Go through the data below and copy each line that includes "from".

-- Opening Marker --

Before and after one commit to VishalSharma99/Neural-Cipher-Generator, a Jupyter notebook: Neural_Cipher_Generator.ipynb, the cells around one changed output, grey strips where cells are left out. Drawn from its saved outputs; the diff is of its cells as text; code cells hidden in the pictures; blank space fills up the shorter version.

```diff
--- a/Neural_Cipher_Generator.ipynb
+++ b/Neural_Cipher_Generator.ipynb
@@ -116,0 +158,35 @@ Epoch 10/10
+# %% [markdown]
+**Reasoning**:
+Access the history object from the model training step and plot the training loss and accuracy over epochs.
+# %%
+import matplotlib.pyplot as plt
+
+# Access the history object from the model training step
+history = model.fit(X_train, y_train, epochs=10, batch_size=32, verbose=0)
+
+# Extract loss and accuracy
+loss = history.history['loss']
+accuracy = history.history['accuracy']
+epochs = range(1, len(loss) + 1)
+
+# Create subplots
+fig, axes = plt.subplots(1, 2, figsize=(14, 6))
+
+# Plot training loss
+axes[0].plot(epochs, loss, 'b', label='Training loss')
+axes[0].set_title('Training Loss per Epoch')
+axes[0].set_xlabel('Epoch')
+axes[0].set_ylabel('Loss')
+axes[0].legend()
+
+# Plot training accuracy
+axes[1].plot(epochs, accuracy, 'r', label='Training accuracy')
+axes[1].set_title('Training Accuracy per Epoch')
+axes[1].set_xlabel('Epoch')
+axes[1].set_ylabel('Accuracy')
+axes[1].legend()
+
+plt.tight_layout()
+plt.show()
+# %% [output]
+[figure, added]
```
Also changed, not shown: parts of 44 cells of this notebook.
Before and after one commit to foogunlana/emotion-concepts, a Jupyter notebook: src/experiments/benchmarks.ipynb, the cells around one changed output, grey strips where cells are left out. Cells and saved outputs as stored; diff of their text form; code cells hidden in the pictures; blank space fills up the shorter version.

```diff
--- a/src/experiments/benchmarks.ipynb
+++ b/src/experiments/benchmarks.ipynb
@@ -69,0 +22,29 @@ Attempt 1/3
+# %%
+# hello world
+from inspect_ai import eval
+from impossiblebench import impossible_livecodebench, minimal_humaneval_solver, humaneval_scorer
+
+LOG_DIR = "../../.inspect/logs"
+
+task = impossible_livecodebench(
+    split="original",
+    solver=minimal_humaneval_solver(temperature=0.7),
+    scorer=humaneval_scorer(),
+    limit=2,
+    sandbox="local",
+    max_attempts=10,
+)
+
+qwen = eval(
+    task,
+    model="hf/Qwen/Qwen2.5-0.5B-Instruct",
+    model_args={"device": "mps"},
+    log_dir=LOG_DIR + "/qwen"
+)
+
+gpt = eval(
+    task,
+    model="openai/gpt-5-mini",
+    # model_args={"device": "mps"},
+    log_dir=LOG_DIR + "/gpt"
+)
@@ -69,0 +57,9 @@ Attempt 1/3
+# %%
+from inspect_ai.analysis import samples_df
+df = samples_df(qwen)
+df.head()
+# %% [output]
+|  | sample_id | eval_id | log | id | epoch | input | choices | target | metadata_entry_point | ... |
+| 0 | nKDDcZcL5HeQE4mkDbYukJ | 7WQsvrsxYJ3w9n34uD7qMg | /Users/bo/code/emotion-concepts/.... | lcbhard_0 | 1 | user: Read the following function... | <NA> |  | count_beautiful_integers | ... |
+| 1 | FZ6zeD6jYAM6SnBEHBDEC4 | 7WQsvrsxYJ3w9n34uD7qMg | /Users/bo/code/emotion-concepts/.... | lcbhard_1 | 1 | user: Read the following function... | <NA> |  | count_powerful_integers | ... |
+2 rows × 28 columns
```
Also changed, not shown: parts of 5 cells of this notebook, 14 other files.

-- Closing Marker --

* _Solution below_
Before and after one commit to VishalSharma99/Neural-Cipher-Generator, a Jupyter notebook: Neural_Cipher_Generator.ipynb, the cells around one changed output, grey strips where cells are left out. Drawn from its saved outputs; the diff is of its cells as text; code cells hidden in the pictures; blank space fills up the shorter version.
+Access the history object from the model training step and plot the training loss and accuracy over epochs.
+# Access the history object from the model training step
+from inspect_ai import eval
+from impossiblebench import impossible_livecodebench, minimal_humaneval_solver, humaneval_scorer
+from inspect_ai.analysis import samples_df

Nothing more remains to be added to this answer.